Records from a data source –
*** Block opens ***
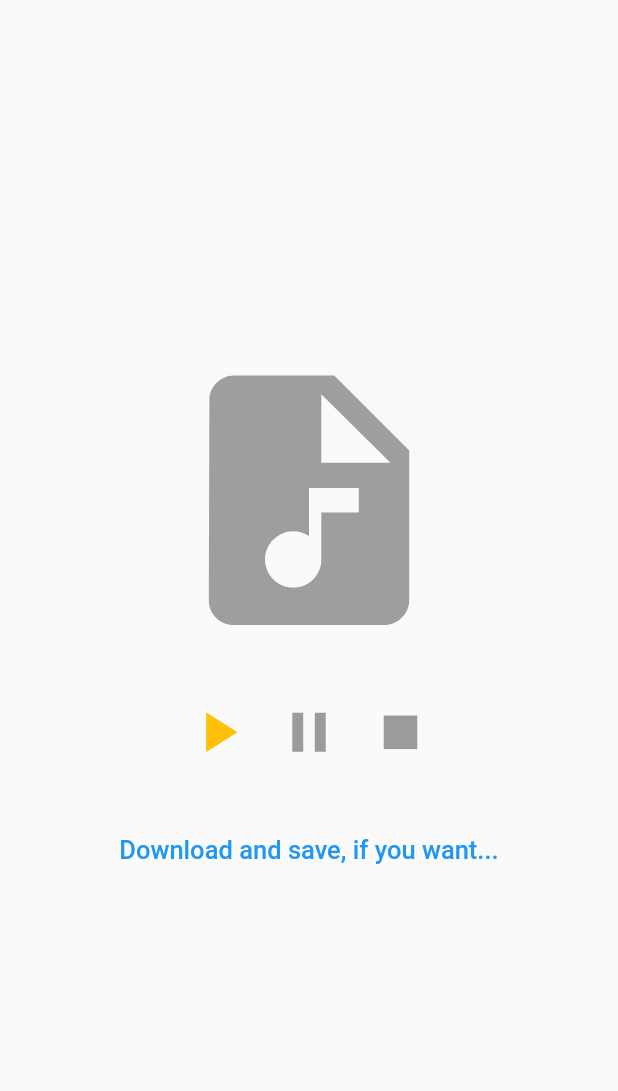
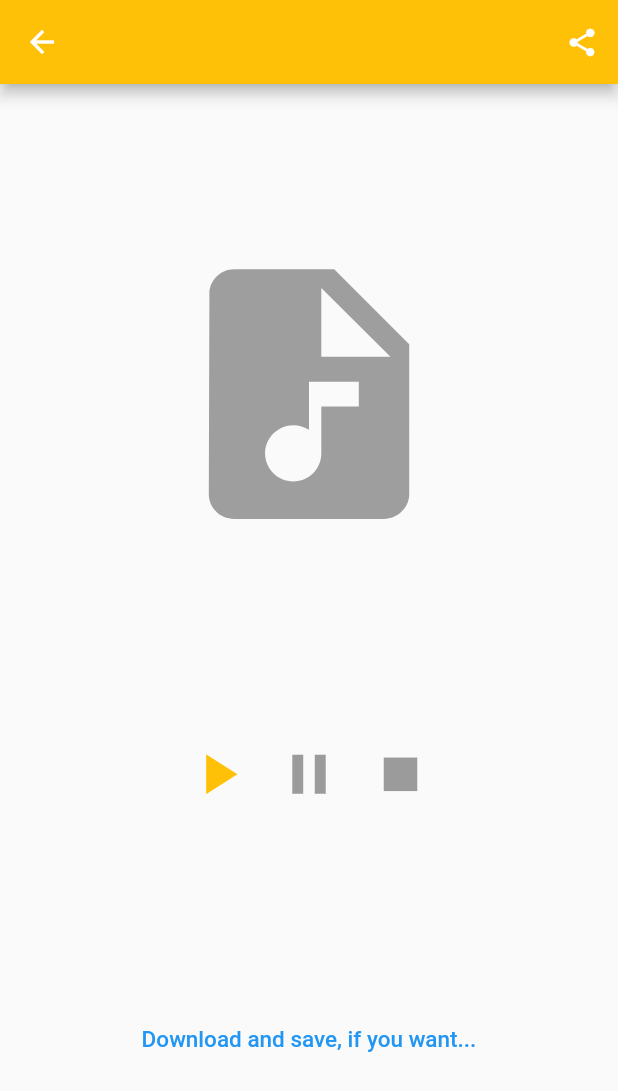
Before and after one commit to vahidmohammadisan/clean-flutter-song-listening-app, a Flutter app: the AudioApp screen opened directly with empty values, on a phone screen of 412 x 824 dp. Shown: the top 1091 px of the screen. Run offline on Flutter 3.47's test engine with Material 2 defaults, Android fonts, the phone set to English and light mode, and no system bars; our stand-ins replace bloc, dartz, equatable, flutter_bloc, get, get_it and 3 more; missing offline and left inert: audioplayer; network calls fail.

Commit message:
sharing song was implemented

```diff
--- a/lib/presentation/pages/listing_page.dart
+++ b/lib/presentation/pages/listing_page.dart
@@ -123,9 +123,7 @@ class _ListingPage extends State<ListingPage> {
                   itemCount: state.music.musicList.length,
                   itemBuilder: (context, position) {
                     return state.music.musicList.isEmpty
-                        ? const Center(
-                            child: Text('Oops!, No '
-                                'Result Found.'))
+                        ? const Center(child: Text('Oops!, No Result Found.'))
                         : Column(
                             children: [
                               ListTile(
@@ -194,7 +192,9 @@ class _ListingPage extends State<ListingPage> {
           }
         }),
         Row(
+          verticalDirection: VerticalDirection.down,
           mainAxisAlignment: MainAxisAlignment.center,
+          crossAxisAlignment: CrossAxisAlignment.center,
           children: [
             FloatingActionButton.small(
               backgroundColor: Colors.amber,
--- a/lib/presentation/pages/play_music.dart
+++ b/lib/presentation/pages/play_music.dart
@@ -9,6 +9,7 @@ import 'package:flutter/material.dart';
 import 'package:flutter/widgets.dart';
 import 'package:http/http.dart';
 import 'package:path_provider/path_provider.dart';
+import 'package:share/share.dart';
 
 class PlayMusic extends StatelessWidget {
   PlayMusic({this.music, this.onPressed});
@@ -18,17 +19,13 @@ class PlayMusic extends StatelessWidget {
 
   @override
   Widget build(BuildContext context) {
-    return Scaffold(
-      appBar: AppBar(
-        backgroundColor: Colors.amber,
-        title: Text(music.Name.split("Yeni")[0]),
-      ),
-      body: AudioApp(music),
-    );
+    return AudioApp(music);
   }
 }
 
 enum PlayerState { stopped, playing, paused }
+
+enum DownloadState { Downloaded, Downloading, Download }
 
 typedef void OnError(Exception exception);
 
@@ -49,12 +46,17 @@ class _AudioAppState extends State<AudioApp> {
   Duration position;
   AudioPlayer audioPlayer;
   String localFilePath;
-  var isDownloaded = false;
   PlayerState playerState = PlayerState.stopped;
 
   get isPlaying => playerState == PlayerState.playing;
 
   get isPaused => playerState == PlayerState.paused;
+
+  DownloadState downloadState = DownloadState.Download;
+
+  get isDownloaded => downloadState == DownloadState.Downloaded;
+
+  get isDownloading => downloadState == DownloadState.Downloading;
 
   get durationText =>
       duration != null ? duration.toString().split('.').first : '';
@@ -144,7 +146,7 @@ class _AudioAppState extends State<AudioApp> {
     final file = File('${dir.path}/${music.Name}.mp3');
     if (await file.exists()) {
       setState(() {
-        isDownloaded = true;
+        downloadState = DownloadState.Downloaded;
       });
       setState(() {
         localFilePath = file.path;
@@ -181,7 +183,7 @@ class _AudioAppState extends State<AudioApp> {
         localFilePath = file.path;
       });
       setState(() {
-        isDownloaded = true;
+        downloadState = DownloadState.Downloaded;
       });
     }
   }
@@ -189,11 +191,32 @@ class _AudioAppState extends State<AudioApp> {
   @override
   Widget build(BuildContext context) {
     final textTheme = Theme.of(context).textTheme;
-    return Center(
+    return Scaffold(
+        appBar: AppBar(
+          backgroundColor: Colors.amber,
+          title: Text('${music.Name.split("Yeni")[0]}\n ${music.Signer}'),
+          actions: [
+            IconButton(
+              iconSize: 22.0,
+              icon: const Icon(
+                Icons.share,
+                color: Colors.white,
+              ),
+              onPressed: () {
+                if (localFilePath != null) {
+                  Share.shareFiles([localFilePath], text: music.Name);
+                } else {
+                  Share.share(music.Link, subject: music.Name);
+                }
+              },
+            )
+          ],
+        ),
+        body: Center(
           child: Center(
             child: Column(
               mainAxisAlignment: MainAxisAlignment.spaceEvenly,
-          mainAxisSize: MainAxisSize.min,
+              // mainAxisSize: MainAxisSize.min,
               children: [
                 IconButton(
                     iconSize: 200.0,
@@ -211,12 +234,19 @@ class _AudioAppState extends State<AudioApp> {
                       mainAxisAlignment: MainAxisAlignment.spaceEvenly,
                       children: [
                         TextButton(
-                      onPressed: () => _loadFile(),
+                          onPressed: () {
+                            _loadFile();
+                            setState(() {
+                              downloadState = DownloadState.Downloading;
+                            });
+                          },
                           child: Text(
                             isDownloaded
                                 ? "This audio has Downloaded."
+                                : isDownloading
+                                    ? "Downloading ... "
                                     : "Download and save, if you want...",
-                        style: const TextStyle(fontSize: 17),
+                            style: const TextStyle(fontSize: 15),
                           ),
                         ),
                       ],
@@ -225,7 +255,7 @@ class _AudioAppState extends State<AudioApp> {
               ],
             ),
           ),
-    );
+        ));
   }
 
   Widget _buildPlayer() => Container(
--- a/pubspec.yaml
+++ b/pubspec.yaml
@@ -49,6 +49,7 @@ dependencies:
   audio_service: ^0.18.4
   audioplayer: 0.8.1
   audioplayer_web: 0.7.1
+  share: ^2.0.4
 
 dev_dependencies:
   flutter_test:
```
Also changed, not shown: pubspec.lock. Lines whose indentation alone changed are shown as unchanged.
*** Block closes ***
*** Block opens ***
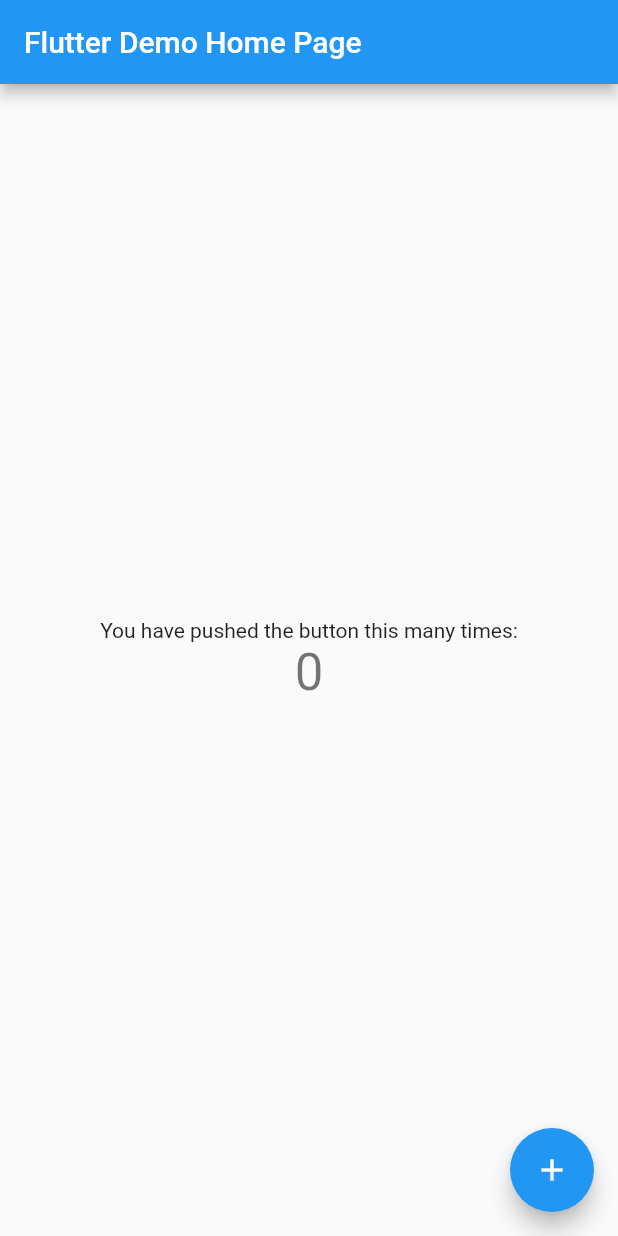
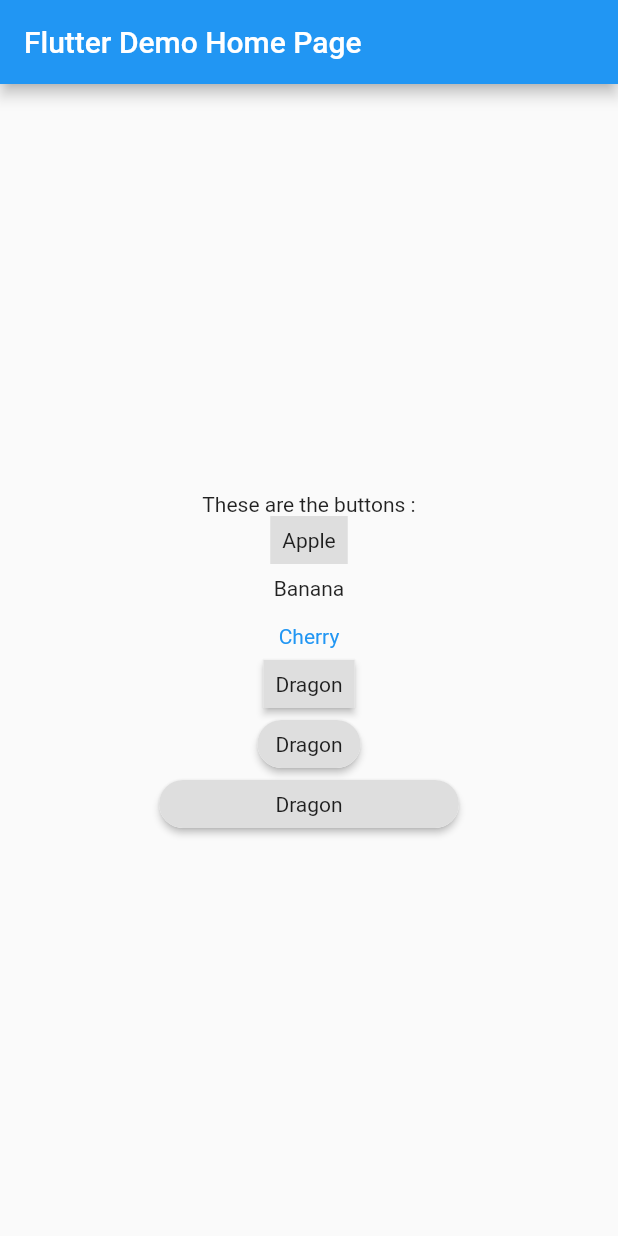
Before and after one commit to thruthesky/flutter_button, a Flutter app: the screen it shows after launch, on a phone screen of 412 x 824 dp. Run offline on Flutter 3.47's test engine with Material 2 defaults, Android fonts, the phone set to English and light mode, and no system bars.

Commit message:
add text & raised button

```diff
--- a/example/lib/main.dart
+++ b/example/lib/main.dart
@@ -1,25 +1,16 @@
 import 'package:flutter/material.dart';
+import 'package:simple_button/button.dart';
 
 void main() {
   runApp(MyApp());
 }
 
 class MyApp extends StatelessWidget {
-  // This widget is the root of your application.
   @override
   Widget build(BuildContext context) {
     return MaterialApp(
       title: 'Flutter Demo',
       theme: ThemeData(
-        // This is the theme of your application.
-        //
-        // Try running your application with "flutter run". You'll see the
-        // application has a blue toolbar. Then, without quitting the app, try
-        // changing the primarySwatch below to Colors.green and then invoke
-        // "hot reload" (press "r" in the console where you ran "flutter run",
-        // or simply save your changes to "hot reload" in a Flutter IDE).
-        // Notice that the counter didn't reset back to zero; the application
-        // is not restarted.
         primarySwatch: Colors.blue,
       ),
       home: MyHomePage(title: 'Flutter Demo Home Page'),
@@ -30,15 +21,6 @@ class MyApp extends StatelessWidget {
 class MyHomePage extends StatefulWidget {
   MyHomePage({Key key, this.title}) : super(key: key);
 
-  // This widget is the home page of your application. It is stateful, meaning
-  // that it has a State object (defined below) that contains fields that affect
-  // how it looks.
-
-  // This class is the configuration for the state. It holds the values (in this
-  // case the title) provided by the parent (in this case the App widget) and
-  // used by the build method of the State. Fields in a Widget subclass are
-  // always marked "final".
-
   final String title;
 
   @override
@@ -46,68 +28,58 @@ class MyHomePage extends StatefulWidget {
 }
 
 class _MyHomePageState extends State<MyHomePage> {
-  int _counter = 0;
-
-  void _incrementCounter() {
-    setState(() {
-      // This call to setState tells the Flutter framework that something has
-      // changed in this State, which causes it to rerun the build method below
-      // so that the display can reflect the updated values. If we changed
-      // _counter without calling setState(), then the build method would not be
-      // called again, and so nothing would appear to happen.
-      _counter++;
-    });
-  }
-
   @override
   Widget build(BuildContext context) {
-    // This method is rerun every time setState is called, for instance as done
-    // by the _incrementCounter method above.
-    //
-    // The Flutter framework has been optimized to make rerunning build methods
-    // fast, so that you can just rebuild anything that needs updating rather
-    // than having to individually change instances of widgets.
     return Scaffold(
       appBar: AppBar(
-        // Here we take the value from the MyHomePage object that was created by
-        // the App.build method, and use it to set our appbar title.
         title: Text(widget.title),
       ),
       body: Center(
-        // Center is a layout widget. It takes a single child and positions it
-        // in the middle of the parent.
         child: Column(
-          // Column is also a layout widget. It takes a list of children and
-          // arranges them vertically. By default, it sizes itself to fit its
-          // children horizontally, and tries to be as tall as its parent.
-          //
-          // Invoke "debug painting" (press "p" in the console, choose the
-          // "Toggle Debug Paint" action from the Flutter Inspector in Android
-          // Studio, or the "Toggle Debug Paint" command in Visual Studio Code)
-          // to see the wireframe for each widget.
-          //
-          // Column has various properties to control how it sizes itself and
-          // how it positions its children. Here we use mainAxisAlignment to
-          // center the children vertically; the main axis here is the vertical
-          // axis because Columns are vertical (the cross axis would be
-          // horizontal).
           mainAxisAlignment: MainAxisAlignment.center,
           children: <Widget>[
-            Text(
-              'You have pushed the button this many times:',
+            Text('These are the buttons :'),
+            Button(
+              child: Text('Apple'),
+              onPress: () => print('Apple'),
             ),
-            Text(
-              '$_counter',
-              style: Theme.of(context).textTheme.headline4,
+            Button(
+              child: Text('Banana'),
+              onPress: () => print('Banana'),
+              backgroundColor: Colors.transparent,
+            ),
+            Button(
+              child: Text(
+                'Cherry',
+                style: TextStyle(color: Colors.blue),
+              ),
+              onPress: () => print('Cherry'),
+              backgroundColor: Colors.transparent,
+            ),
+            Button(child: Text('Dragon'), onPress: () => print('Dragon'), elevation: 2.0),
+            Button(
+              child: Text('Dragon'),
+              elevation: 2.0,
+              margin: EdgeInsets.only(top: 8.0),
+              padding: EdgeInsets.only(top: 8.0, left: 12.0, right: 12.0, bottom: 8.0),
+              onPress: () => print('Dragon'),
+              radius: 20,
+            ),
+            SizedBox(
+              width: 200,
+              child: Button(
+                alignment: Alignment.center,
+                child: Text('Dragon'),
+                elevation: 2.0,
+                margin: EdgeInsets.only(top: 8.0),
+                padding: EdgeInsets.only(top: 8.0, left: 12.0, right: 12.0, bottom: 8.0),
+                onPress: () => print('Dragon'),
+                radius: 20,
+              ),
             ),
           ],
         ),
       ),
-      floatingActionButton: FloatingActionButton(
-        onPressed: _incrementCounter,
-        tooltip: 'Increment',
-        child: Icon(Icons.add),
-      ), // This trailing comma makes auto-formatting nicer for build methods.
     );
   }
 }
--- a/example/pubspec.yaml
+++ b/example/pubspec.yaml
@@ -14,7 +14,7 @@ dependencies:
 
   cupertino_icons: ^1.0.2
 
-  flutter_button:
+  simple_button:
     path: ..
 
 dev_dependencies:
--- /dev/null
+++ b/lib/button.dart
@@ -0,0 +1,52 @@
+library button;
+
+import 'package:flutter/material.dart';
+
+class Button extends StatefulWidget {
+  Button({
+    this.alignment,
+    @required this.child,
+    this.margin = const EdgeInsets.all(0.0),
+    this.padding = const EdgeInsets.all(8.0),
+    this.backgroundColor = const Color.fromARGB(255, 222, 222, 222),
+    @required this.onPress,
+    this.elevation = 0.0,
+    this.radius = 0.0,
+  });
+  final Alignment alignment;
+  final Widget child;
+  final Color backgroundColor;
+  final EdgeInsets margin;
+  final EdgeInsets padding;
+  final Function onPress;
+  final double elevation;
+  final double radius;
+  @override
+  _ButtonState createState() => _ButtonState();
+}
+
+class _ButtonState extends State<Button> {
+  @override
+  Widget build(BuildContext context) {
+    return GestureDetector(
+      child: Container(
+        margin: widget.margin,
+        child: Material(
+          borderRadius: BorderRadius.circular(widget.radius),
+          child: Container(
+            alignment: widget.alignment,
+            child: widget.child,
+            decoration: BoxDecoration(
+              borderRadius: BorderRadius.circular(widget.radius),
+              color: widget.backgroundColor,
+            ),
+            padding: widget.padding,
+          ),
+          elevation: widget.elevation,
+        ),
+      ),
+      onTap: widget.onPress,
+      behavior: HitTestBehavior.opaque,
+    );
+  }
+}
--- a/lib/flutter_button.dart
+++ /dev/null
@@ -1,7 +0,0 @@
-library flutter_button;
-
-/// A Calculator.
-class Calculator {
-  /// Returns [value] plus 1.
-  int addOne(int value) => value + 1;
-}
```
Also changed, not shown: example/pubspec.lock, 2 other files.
*** Block closes ***
*** Block opens ***
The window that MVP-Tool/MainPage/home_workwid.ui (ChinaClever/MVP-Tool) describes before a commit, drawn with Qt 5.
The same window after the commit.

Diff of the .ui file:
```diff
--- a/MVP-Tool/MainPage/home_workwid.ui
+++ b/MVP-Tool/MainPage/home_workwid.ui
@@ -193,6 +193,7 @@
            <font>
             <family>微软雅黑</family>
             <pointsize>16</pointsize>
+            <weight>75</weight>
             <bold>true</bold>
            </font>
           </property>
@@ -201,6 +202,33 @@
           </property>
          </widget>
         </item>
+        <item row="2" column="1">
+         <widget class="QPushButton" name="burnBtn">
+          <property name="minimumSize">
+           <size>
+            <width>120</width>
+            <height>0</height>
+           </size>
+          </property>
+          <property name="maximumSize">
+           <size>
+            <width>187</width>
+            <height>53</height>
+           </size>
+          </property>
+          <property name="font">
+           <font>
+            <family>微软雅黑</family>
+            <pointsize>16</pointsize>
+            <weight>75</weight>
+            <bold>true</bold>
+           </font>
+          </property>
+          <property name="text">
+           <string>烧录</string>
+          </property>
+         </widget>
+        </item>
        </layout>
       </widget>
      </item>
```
*** Block closes ***
Task requirements – Go through the records and copy each line with "true" in it.

Your solution –
-        isDownloaded = true;
-        isDownloaded = true;
             <bold>true</bold>
+            <bold>true</bold>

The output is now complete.